With a missing Brittany Boyd, who was sidelined in Thursday night’s game due to a head injury suffered Sunday, the Bears had to play without their ace. This season, Boyd has been relied upon heavily as the floor general, but another huge part of her game has been her defense — Boyd’s tendency to harass ball-handlers has led to many wins this season.
With no Boyd on Thursday, Cal needed backup point guards Jefflo and Gabby Green to step up. And for the most part, they answered the call. UCLA did not look comfortable or organized on offense. Almost every shot was contested, off-the-ball screens were not generating open shots, and the Bruins rarely found separation.
Except for the last three minutes of the first half.
With a 37-23 lead and 2:51 go before intermission, it seemed as if Cal might have pushed the lead to 20 or more. But the Bears did not close well. Turning the ball over three times and and allowing UCLA to go on an 8-1 run, the Bears went into halftime with a lead of just 38-31, even though they had been the dominant team for most of the half.
Even though the defense was doing a solid job, holding UCLA to sub-35 percent shooting, the Bruins, because of Cal’s 19 turnovers, were able to take 18 more shots than the Bears. So despite the poor shooting from UCLA, the visiting team had the ball more.
Things wouldn’t get easier for Cal in the second period. UCLA went with man-to-man pressure defense and eventually caught up to take a 52-49 lead at the 9:14 mark. This was a real bummer for the Bears, who were in control early and looked like they were going to get a blowout. After a 3-pointer from Jefflo with Cal trailing by three, the score was tied up at 52-52 with 8:52 left.
It was a new game.
With a 6-0 run around the five-minute area, the Bears got back some of their lead and, down the stretch, held on to about a one-possession lead.
In the end, Thursday’s matchup ended in a way that has been reflective of the past two weeks — not perfect, but good enough. Cal played an ugly game, but UCLA played an even uglier game.

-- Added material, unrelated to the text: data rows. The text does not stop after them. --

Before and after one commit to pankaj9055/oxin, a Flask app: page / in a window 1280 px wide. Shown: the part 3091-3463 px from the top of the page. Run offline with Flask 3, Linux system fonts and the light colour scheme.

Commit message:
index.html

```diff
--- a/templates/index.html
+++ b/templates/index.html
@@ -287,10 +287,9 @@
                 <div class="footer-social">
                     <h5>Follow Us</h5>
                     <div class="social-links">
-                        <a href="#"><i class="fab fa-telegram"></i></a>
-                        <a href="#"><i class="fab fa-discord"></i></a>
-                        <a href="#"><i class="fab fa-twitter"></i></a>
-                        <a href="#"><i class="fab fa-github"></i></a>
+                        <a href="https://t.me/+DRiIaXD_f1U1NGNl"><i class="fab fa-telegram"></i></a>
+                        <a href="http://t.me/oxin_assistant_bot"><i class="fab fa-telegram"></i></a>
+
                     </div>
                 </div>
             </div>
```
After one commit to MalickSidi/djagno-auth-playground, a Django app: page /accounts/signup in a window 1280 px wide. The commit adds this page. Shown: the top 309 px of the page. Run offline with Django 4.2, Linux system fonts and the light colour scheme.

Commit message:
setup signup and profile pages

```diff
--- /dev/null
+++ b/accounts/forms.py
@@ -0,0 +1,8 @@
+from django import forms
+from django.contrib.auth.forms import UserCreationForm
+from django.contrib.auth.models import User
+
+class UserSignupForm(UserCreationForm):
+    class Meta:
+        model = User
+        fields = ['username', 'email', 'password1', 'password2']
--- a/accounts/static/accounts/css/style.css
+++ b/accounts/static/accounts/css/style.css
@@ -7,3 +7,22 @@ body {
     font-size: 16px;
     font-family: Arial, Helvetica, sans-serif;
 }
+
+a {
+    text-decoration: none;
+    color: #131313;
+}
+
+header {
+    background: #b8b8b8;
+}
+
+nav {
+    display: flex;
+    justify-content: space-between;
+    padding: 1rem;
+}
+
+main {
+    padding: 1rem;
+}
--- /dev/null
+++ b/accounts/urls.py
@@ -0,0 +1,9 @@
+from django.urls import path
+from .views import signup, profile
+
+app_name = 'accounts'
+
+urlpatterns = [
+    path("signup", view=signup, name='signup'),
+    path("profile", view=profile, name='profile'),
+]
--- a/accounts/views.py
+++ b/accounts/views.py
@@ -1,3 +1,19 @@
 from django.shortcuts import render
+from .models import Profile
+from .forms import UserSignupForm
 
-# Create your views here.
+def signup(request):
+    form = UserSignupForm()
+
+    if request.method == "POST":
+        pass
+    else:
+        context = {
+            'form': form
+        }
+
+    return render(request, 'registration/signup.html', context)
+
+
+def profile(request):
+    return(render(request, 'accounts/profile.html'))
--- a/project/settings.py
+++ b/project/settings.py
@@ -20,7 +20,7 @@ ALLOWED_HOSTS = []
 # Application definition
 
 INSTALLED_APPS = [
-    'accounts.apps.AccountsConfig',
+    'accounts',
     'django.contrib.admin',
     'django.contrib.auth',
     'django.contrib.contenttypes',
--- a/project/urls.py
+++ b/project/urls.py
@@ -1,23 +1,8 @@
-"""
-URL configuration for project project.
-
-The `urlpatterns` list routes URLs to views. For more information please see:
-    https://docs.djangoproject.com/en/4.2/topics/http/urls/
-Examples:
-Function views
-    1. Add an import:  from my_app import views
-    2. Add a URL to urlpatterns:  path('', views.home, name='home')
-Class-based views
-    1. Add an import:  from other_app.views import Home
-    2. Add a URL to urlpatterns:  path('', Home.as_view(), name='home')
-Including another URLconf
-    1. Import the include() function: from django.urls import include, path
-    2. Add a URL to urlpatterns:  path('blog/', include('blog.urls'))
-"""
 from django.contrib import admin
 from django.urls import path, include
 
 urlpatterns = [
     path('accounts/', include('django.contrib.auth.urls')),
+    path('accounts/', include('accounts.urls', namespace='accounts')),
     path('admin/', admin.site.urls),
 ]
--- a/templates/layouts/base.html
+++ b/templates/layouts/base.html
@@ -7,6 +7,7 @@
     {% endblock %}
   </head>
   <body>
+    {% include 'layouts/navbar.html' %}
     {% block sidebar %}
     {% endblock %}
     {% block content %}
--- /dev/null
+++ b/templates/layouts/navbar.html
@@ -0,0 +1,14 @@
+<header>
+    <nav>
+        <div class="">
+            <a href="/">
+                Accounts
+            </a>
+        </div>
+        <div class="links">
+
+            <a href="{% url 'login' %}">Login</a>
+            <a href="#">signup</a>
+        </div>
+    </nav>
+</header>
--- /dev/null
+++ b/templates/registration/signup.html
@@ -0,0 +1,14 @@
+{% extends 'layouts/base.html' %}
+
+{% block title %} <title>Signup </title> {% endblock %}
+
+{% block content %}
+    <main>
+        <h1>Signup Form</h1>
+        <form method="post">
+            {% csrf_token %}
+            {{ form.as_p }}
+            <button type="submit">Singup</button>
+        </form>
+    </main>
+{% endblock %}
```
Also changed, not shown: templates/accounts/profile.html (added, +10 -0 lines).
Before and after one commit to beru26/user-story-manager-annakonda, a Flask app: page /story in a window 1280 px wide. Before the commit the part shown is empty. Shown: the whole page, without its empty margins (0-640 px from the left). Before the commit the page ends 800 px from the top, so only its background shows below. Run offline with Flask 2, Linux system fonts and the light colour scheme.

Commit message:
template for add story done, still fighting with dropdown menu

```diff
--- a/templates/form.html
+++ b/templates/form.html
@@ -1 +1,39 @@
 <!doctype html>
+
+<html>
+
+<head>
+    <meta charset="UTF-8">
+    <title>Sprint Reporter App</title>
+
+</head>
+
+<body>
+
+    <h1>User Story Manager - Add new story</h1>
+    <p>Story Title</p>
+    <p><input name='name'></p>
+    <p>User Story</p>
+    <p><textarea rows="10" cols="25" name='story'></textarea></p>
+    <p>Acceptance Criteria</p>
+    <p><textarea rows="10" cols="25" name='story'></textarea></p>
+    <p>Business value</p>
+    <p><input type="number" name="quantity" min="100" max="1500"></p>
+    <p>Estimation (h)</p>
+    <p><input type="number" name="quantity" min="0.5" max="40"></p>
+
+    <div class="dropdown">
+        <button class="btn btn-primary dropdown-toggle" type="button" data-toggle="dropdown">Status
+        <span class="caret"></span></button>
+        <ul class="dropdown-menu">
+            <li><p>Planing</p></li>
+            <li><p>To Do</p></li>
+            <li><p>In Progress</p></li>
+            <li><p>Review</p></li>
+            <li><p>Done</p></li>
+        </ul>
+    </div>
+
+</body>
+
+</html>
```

And, in the end, the Bears came through when it counted and have now won eight games straight.
“At the end of it, when people are crowning champions and doing NCAA seeds and stuff, nobody talks about each game except for wins and losses,” Gottlieb said.